“We’re trying to go mostly remote, so that we don’t have to worry about the regulations, especially since they’re changing every day and week,” said Calif. Junior Justin Philip, LEAD Service Team Director, who plans the group’s volunteering events.

While LEAD students normally earn service hours through weekly commitments to an organization of their choosing, all of the service opportunities LEAD offers this year will be remote, much like the opportunities students can find on the CES website.

While transitioning to remote volunteering protects students and community members against COVID-19, there are areas in which remote service falls short, said Houston freshman Kaitlynn Rubio, a student in LEAD. Rubio felt that there was a disconnect compared to the in-person service she’s done previously.

“It’s very different because [with] in-person volunteering services, we usually meet new people, people who are volunteering for the same thing,” said Rubio. “This time I had to do it alone. It was fun, but I didn’t get to interact with anyone else or the people who I was volunteering for.”
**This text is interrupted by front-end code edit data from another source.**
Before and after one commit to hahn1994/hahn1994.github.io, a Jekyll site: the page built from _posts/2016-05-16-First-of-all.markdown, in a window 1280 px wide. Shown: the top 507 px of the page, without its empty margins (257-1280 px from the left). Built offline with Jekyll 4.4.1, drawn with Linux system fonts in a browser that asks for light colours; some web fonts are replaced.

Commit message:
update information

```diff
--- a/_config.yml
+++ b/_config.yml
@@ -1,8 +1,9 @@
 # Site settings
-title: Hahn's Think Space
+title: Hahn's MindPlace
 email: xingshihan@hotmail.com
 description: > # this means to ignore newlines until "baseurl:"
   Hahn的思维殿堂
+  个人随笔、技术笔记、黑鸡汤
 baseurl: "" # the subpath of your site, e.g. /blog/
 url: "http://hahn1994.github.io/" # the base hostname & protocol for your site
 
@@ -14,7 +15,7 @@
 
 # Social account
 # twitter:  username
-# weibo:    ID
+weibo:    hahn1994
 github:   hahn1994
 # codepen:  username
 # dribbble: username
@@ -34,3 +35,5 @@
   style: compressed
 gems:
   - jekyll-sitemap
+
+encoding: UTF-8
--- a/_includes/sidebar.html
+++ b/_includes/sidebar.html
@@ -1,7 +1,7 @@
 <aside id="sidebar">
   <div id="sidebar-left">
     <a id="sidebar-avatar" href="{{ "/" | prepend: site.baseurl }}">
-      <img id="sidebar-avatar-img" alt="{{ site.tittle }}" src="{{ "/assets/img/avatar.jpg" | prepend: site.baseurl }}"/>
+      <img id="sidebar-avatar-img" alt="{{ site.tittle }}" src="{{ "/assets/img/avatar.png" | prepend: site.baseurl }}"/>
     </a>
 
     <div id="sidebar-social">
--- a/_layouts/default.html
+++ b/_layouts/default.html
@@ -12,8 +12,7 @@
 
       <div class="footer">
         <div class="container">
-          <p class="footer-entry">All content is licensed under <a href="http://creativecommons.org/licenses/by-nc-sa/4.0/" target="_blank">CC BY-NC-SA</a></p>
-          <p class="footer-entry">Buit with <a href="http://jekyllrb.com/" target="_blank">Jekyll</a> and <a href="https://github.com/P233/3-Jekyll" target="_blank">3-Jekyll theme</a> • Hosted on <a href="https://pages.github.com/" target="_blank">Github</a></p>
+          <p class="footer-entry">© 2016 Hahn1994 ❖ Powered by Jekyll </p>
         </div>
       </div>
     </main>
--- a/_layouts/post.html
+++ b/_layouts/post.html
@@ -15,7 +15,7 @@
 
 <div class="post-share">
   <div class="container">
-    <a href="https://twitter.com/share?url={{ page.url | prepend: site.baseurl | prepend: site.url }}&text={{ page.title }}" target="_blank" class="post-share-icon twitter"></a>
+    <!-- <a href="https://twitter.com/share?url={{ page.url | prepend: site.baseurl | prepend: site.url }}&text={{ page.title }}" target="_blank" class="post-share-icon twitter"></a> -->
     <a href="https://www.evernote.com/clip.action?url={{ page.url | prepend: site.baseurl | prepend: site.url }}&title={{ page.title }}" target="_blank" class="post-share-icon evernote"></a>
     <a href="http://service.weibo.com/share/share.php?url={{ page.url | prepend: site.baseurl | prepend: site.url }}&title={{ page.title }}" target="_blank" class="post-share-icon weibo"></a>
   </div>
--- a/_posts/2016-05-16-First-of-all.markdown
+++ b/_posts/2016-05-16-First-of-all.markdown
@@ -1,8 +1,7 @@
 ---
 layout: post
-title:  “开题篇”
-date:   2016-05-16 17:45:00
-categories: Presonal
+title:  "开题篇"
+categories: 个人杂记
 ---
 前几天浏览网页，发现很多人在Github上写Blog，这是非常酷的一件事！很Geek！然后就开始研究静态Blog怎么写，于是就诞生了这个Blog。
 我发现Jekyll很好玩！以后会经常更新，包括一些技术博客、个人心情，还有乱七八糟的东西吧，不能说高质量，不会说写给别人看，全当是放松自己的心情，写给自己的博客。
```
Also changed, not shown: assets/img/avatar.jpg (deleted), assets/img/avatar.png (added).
While Rubio said that remote volunteer work does not have the same impact on the community or the person donating their time, Philip reflects fondly on LEAD’s first remote service event.

“I think it’s probably easier to do virtual in a way because it takes less commitment,” said Philip. “Some of [the remote service opportunities] you can plan on your own time, it’s not an event that you have to attend every week. You can cut down on the factors of having to find a way to get to the event. That way, it’s easier.”

For students outside of LEAD, this transition to online and distanced service can be an opportunity to get more involved in service.

“I think it’s still good to serve, even now,” said Philip. “People are still in need.”